**Prompt:**
Repeat the records below line by line, exactly, finishing on the line that contains "Also changed, not".

Records supplied section start

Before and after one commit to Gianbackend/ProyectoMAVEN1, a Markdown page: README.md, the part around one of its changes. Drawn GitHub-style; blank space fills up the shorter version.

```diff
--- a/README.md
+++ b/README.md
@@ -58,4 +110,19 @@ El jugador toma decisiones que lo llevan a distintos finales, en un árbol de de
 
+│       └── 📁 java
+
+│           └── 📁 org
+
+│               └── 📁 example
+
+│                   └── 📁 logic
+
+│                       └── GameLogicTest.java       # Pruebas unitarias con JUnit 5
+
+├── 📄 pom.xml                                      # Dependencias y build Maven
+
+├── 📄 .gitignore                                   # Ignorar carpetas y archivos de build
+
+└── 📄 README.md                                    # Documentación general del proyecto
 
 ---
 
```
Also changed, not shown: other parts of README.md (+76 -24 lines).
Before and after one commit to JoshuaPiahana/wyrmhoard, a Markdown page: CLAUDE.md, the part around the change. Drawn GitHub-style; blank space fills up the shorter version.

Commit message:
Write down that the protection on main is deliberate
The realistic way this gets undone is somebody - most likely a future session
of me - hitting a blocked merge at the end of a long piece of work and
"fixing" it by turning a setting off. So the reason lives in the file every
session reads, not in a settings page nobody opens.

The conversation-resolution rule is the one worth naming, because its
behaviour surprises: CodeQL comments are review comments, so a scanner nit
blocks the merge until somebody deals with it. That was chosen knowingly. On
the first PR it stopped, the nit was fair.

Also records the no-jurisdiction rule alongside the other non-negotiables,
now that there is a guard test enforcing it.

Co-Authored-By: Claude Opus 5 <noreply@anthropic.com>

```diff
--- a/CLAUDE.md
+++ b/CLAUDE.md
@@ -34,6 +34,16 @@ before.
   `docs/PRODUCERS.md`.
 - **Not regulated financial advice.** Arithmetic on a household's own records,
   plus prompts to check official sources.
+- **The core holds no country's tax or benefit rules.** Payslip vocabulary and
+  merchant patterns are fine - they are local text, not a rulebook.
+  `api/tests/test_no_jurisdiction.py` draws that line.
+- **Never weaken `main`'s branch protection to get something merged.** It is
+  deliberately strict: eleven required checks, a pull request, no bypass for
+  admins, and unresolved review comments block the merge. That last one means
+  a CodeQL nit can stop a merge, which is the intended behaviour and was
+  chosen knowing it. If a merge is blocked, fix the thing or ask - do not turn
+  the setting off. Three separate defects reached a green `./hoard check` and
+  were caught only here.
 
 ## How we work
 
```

Records supplied section end

**Response to this exercise:**
Before and after one commit to Gianbackend/ProyectoMAVEN1, a Markdown page: README.md, the part around one of its changes. Drawn GitHub-style; blank space fills up the shorter version.

```diff
--- a/README.md
+++ b/README.md
@@ -58,4 +110,19 @@ El jugador toma decisiones que lo llevan a distintos finales, en un árbol de de
 
+│       └── 📁 java
+
+│           └── 📁 org
+
+│               └── 📁 example
+
+│                   └── 📁 logic
+
+│                       └── GameLogicTest.java       # Pruebas unitarias con JUnit 5
+
+├── 📄 pom.xml                                      # Dependencias y build Maven
+
+├── 📄 .gitignore                                   # Ignorar carpetas y archivos de build
+
+└── 📄 README.md                                    # Documentación general del proyecto
 
 ---
 
```
Also changed, not shown: other parts of README.md (+76 -24 lines).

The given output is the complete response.